Similar to some other 360 cameras, the Fusion also incorporates gyroscope-based image stabilization, and it works really well for 360 content, producing nearly perfectly smooth shots. However, we discovered an issue when it came to using OverCapture in the mobile app: As we reframed the shot by moving the phone, we introduced new “camera shake” which was then recorded and saved to our flattened video. This makes your finished video look like it was shot handheld even when the camera was stationary and locked down for the original shot. This isn’t hugely distracting, but it’s another argument in favor of the keyframe approach to reframing 360 content.
While we didn’t perform an extensive audio quality test, we were pleasantly surprised here. Wind noise is cancelled out well, and things like seat belt buckles, car doors, and engine sounds were all clean and crisp.
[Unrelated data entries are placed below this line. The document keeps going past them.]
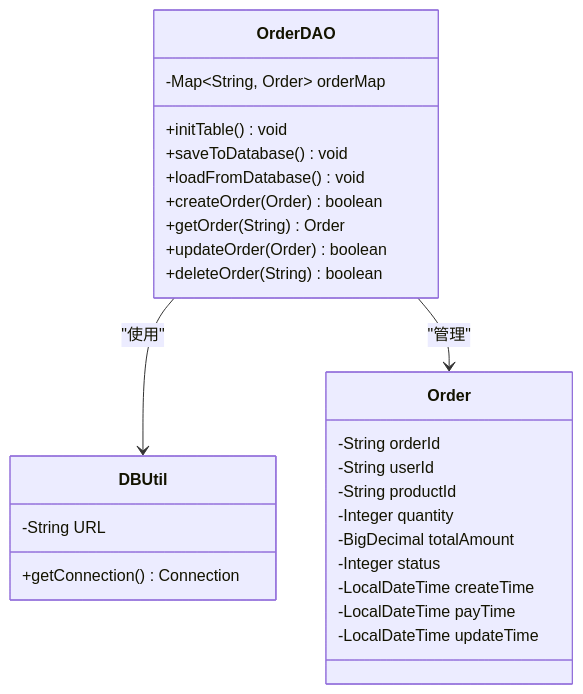
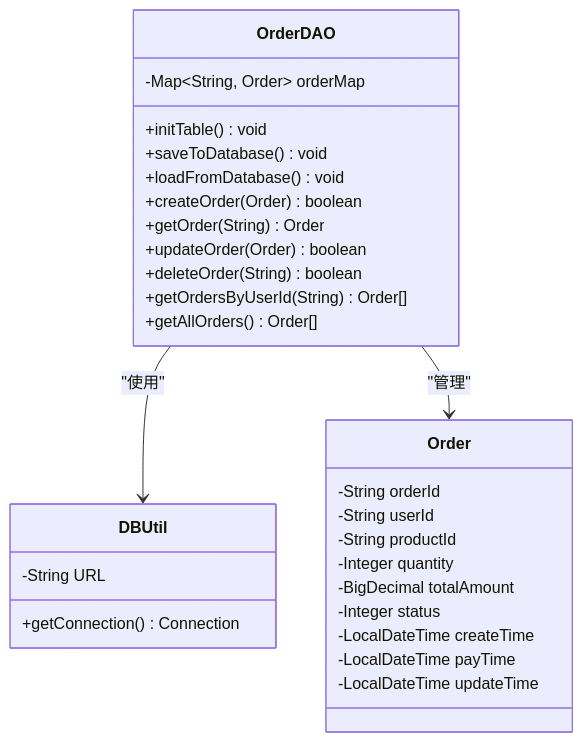
Before and after one commit to dawny123123/1103demo: the second of 14 diagrams in .qoder/repowiki/zh/content/订单管理服务/数据访问层实现/数据访问层实现.md, drawn with Mermaid. The commit also changed other lines of this file and 20 other files, not shown here.

````diff
--- a/.qoder/repowiki/zh/content/订单管理服务/数据访问层实现/数据访问层实现.md
+++ b/.qoder/repowiki/zh/content/订单管理服务/数据访问层实现/数据访问层实现.md
@@ -79,30 +79,32 @@
 ```mermaid
 classDiagram
 class OrderDAO {
 -Map~String, Order~ orderMap
 +initTable() void
 +saveToDatabase() void
 +loadFromDatabase() void
 +createOrder(Order) boolean
 +getOrder(String) Order
 +updateOrder(Order) boolean
 +deleteOrder(String) boolean
++getOrdersByUserId(String) Order[]
++getAllOrders() Order[]
 }
 class DBUtil {
 -String URL
 +getConnection() Connection
 }
 class Order {
 -String orderId
 -String userId
 -String productId
 -Integer quantity
 -BigDecimal totalAmount
 -Integer status
 -LocalDateTime createTime
 -LocalDateTime payTime
 -LocalDateTime updateTime
 }
 OrderDAO --> DBUtil : "使用"
 OrderDAO --> Order : "管理"
 ```
````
For a 360 camera, the Fusion is as complete as they come, but it hasn’t completely propelled the category to the next level, as we had hoped when we had our initial hands-on with the product. Yes, it offers a rugged design, mostly pleasant experience, and enough control to keep power users happy, but it leaves unsolved many problems inherent to 360 cameras. Particularly on mobile, image quality is still a sore point, and OverCapture, for now, isn’t quite the 360-to-fixed-frame solution we were hoping for, quickly growing frustrating with each new attempt at “reshooting” the video to get a perfect result.
But one thing we credit GoPro with is that it’s one of the few 360-degree camera makers to offer a hardware and software solution. Not only can you capture content, but GoPro provides the tools for actually turning that footage into something you can share. Most 360-degree cameras provide the capture solution, but the software is either lackluster or left to a third party, like YouTube or Facebook.
Still, when all is said and done, the Fusion remains the 360 camera to beat — we just can’t help but feel it could have been better, and we’re not sure it brings enough value to the table to justify its high price — except, perhaps, for experienced video editors who have the time and know-how to stitch in Fusion Studio and edit in Premiere Pro.
Is there a better alternative?
Yes and no. If your goal is to output digestible, fixed-frame videos for social media, we still like the Rylo. Its streamlined, in-app editing tools are simpler, faster, and lead to a more polished result than GoPro’s OverCapture. It’s also only $500.
However, of all the 360 cameras we’ve tested, the Fusion probably has the most potential. It certainly offers the most rugged hardware (if not the most attractive), and it holds some powerful features within its drab gray exterior that make it appealing to high-end users. Hopefully, casual users will also gain better image quality and editing controls in the future. Again, OverCapture was just released on mobile earlier this year, and GoPro will undoubtedly improve it in the coming months.
How long will it last?
Like all GoPros, the Fusion is built to take a beating. We don’t expect this to be a camera that receives annual hardware refreshes, as do GoPro’s flagship Hero models, so if you buy now, you probably won’t be outmoded for another year and a half or so.
Should you buy it?
If you want to give your videos a distinct look, and your budget allows, then sure. Immersive video will provide a unique perspective on your adventures, and there isn’t a compact 360 camera better suited to such activities than the Fusion. Likewise, if you’re willing to put the time into postproduction, the Fusion offers the best quality stitching you can get from a two-lens camera.
However, if you’re just looking for a fun 360 cam and don’t need advanced control or waterproofing, then we would look toward the Rylo. Or, just wait it out and see how the Fusion’s features evolve over time.
Either way, know that 360 video still has many limitations and is far from perfect. It can produce some eye-catching visuals, but the novelty may wear off after a while.